What lines of the data below hold the string "meta"? Copy each one.

>>>>

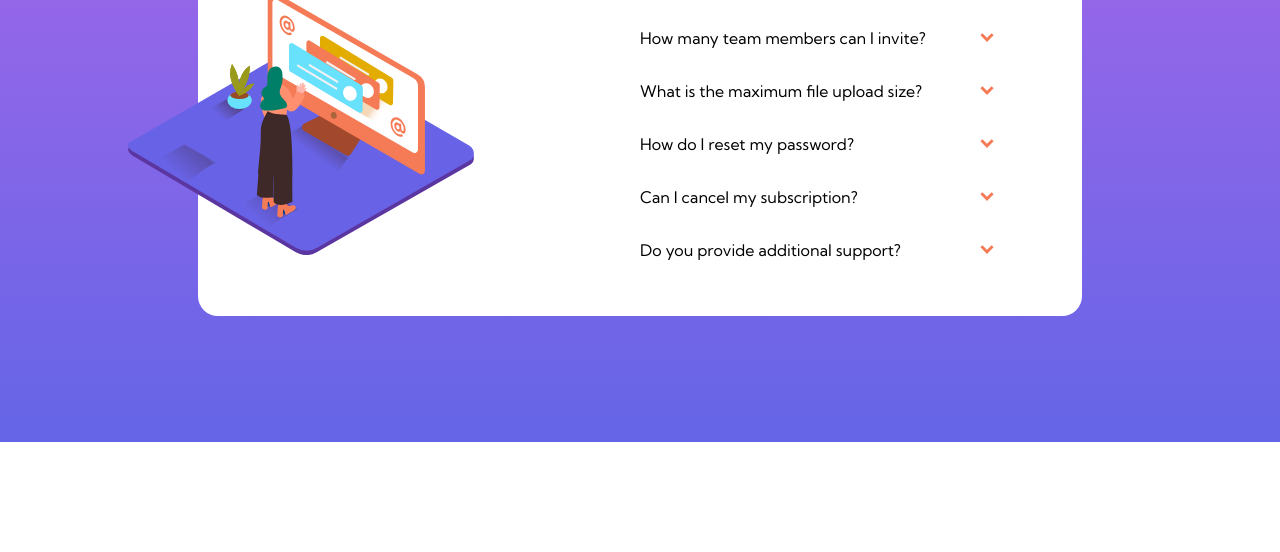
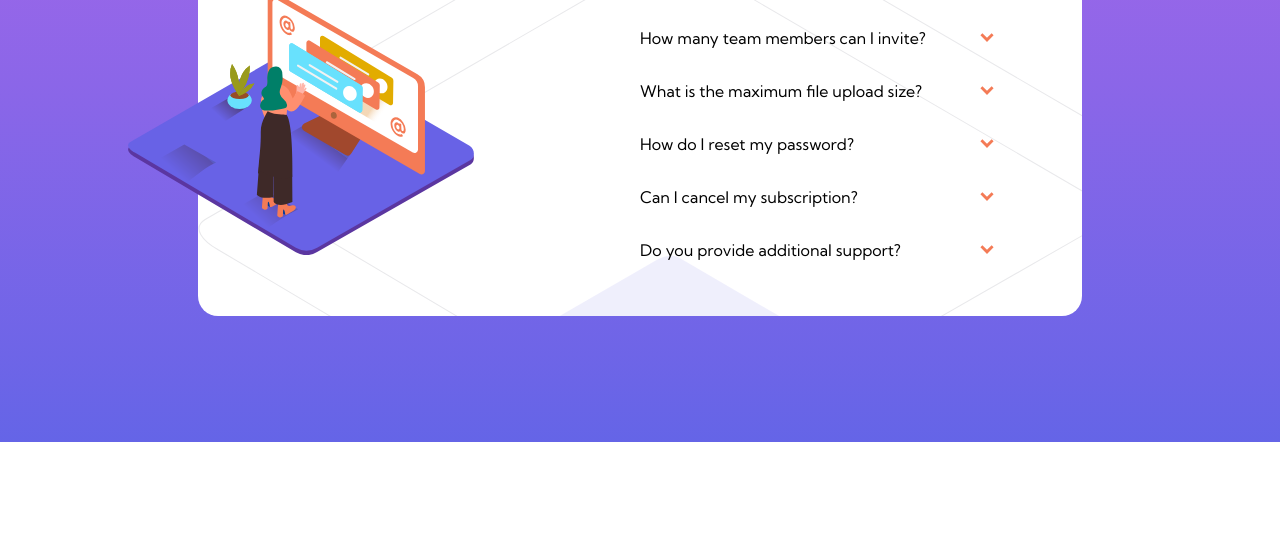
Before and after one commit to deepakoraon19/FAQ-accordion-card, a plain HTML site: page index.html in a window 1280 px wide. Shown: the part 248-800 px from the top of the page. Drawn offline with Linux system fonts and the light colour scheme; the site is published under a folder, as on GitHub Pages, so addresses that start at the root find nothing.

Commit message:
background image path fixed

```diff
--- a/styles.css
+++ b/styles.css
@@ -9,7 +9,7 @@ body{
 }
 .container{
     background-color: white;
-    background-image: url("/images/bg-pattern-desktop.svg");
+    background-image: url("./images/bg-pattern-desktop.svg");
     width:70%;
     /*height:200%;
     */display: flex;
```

<<<<
>>>>

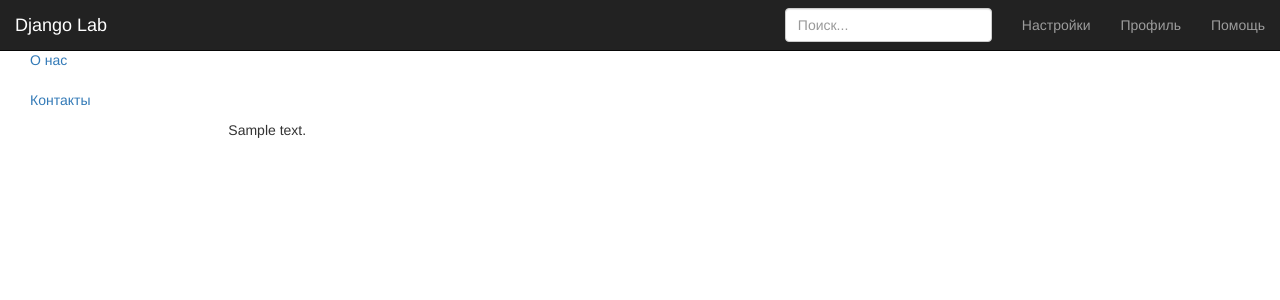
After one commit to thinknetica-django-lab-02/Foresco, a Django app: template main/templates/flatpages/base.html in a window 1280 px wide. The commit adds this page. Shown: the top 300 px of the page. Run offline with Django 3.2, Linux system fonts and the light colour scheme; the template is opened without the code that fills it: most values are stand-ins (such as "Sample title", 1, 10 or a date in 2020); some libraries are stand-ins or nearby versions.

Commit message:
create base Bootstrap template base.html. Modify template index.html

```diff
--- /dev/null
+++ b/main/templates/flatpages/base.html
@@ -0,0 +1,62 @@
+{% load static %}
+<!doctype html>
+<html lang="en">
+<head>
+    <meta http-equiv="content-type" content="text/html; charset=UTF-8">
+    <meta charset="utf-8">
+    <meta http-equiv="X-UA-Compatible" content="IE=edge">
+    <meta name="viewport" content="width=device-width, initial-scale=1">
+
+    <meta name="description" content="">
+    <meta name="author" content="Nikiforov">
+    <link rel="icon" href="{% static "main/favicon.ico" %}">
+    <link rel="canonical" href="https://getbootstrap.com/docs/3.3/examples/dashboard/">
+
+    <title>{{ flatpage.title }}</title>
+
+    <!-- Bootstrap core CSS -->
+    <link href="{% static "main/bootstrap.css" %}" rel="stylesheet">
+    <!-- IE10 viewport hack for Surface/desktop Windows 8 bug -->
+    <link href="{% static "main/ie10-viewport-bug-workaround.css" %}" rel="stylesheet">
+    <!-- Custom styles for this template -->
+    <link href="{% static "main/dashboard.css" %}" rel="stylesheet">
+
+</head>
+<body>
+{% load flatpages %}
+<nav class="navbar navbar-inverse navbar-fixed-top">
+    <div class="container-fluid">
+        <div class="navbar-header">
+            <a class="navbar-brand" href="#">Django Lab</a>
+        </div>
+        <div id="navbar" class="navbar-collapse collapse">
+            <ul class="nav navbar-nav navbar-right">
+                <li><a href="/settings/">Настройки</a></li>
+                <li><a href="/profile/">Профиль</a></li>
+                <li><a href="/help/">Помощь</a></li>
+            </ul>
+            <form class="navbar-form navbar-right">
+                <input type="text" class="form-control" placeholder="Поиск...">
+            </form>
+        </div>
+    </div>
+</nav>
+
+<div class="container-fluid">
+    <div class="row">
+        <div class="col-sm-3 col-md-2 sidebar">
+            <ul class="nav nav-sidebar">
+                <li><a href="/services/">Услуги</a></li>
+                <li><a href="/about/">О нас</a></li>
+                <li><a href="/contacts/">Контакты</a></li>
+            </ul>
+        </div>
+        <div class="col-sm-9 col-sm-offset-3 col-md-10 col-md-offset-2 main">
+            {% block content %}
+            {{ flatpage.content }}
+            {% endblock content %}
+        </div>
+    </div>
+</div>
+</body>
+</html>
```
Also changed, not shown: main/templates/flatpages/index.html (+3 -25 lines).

<<<<
>>>>

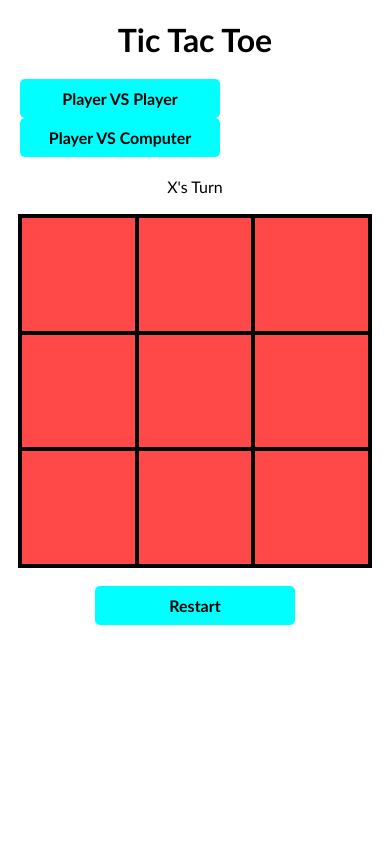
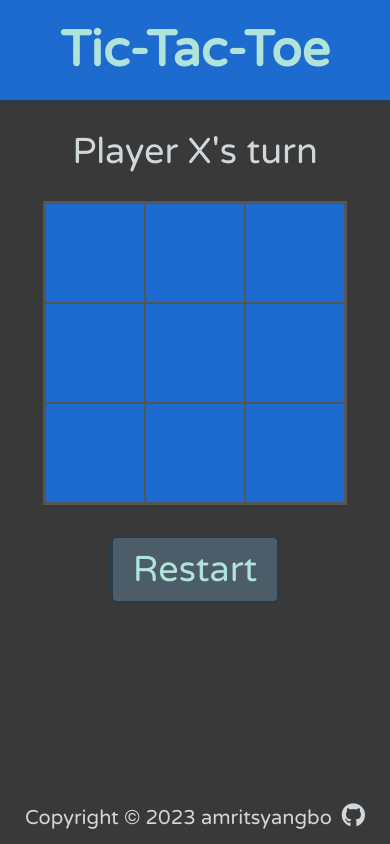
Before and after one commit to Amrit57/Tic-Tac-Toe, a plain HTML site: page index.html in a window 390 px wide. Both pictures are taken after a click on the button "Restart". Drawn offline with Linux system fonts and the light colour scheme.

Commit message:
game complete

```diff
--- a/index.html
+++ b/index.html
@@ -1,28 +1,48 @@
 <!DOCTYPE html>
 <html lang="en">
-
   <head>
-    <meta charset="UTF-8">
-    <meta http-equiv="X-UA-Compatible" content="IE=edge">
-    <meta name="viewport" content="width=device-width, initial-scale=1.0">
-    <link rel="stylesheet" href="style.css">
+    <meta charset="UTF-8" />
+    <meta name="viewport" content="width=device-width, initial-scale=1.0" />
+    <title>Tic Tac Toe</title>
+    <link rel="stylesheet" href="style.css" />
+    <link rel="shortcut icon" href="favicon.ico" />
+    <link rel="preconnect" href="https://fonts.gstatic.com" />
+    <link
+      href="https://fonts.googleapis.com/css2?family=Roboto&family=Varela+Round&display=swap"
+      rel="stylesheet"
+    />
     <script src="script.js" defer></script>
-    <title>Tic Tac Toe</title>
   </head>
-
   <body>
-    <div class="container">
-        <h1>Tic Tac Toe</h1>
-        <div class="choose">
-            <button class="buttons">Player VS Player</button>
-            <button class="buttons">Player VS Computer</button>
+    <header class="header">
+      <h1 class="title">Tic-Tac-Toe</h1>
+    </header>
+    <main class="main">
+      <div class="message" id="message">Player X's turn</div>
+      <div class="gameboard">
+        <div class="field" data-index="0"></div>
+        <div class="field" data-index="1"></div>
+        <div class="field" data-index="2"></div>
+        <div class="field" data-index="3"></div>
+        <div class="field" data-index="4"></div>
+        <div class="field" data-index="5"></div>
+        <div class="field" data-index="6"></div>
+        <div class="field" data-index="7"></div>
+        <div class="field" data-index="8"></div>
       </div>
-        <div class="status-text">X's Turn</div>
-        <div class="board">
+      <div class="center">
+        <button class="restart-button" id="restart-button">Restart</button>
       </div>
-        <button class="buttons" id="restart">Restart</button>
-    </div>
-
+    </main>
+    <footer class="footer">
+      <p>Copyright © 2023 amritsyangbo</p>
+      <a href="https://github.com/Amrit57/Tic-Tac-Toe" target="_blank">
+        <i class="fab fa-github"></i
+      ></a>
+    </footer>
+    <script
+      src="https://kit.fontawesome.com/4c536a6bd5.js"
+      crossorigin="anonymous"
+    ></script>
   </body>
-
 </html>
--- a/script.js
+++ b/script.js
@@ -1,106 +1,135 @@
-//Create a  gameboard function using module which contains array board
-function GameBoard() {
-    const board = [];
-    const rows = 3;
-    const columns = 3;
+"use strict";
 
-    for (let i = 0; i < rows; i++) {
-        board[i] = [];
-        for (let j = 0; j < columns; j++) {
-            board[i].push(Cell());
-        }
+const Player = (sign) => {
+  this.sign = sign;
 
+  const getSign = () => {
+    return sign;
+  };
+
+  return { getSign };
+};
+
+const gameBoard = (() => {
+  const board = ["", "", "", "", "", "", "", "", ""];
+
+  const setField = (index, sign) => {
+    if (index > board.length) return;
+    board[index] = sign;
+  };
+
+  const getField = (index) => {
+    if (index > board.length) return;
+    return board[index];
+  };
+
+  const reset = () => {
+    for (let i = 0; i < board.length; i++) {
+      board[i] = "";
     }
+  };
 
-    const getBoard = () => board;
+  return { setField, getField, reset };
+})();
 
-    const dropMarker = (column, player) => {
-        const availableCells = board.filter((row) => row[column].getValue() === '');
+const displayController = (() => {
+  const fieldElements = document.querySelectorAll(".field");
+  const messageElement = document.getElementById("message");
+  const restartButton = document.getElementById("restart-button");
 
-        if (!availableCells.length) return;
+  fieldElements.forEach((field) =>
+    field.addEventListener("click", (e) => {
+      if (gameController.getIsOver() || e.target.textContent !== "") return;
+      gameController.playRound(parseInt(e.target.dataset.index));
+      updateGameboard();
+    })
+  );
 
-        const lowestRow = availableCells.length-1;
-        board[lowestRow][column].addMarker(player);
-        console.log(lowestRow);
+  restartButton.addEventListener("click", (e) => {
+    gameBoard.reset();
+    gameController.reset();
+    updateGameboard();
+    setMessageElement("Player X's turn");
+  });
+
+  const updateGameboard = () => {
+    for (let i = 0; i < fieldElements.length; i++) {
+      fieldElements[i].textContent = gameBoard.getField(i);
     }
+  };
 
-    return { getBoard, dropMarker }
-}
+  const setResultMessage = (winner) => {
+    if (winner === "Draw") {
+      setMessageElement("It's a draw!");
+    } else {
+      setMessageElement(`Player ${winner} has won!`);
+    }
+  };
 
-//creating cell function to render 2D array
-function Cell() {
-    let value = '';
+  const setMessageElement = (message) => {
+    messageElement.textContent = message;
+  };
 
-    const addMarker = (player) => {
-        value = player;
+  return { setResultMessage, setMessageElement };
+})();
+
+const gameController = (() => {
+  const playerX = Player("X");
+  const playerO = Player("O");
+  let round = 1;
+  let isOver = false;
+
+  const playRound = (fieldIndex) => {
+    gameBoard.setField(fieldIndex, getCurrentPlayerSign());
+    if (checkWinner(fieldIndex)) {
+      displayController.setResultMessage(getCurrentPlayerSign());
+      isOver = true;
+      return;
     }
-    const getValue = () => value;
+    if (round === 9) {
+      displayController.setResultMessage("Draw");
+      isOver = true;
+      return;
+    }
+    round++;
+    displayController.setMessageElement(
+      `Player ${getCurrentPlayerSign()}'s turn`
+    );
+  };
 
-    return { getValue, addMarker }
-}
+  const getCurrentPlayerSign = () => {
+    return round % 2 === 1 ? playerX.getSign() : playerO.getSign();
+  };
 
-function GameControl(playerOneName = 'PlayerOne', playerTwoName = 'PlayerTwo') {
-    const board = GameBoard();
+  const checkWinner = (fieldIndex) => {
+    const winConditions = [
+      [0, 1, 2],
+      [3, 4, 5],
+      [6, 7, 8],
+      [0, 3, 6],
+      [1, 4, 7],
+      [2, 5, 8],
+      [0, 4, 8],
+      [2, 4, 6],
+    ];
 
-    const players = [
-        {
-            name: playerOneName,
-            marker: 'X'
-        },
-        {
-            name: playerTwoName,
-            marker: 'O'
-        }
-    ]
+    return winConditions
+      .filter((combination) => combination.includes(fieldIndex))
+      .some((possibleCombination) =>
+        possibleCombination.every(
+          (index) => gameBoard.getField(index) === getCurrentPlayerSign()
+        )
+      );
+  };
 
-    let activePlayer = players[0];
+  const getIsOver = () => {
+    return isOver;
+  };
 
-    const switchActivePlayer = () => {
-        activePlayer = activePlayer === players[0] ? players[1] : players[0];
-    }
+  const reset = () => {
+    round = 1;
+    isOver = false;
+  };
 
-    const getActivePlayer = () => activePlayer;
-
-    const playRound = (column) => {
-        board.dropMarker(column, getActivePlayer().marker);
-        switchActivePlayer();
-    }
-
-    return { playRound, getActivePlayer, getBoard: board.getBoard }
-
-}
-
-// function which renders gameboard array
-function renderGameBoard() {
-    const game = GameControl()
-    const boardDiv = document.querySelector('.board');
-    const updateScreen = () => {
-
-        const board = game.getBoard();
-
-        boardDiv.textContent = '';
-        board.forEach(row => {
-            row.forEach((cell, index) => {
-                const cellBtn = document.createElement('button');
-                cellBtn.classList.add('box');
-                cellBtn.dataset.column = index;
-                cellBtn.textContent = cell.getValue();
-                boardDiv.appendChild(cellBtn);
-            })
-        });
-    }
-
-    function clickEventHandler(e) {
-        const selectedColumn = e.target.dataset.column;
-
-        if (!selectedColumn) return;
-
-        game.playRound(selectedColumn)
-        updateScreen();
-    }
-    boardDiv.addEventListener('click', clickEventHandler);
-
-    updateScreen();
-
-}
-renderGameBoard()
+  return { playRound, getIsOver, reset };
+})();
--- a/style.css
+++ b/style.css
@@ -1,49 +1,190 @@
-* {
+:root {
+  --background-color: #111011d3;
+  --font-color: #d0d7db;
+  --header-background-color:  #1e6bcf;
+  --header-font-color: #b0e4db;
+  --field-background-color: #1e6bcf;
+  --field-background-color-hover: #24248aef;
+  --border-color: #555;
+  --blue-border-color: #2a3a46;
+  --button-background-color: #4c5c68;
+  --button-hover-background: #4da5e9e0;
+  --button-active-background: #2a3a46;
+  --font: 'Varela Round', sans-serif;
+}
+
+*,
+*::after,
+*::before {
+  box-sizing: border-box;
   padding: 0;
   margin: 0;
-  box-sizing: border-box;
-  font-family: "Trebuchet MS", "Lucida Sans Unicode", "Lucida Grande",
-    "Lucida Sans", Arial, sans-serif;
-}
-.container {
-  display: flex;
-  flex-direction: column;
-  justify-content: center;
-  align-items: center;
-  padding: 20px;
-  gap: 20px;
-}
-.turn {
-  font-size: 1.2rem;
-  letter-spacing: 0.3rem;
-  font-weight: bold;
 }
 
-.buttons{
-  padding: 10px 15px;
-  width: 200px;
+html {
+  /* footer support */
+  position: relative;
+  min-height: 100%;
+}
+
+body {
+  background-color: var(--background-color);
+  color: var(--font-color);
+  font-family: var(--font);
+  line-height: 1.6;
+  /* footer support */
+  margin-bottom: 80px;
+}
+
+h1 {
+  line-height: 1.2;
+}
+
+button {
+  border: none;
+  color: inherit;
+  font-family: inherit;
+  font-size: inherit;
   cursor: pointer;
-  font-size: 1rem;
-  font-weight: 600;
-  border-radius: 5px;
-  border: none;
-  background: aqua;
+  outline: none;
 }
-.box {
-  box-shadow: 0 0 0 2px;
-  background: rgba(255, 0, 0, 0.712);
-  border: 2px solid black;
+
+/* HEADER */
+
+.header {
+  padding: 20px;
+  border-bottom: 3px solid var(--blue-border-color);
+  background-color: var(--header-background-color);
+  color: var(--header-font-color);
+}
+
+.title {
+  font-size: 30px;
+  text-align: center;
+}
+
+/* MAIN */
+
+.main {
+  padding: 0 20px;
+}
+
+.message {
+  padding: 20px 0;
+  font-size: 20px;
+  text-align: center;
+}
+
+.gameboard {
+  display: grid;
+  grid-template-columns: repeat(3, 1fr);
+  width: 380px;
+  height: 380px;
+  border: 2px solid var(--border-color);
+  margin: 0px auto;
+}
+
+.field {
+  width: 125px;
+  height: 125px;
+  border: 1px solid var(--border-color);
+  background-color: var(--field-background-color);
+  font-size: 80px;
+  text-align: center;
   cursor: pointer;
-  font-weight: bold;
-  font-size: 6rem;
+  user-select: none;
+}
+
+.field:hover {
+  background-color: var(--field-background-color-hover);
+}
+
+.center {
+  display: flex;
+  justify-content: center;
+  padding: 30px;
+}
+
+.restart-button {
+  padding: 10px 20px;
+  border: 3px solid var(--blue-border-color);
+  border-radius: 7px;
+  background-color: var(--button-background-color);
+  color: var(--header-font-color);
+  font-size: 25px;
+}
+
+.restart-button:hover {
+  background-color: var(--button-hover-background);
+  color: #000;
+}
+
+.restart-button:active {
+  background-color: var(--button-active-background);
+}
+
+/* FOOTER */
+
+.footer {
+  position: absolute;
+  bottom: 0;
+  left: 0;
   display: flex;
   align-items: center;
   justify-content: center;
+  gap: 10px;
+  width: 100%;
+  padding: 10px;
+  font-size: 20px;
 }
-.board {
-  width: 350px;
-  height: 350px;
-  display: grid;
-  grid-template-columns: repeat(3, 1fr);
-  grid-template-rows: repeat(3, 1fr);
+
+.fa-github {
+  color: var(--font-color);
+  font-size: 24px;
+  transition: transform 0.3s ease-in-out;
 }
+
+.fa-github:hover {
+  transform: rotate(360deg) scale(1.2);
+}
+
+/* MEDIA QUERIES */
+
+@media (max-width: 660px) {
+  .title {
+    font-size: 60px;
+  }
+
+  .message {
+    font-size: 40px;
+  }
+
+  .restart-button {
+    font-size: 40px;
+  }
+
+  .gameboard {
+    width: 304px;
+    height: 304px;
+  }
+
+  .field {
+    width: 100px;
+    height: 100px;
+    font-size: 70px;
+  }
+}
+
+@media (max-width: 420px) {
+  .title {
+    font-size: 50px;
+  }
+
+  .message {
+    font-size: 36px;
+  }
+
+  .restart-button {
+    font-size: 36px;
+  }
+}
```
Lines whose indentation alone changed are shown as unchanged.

<<<<

**Reply to the exercise:**
+    <meta http-equiv="content-type" content="text/html; charset=UTF-8">
+    <meta charset="utf-8">
+    <meta http-equiv="X-UA-Compatible" content="IE=edge">
+    <meta name="viewport" content="width=device-width, initial-scale=1">
+    <meta name="description" content="">
+    <meta name="author" content="Nikiforov">
-    <meta charset="UTF-8">
-    <meta http-equiv="X-UA-Compatible" content="IE=edge">
-    <meta name="viewport" content="width=device-width, initial-scale=1.0">
+    <meta charset="UTF-8" />
+    <meta name="viewport" content="width=device-width, initial-scale=1.0" />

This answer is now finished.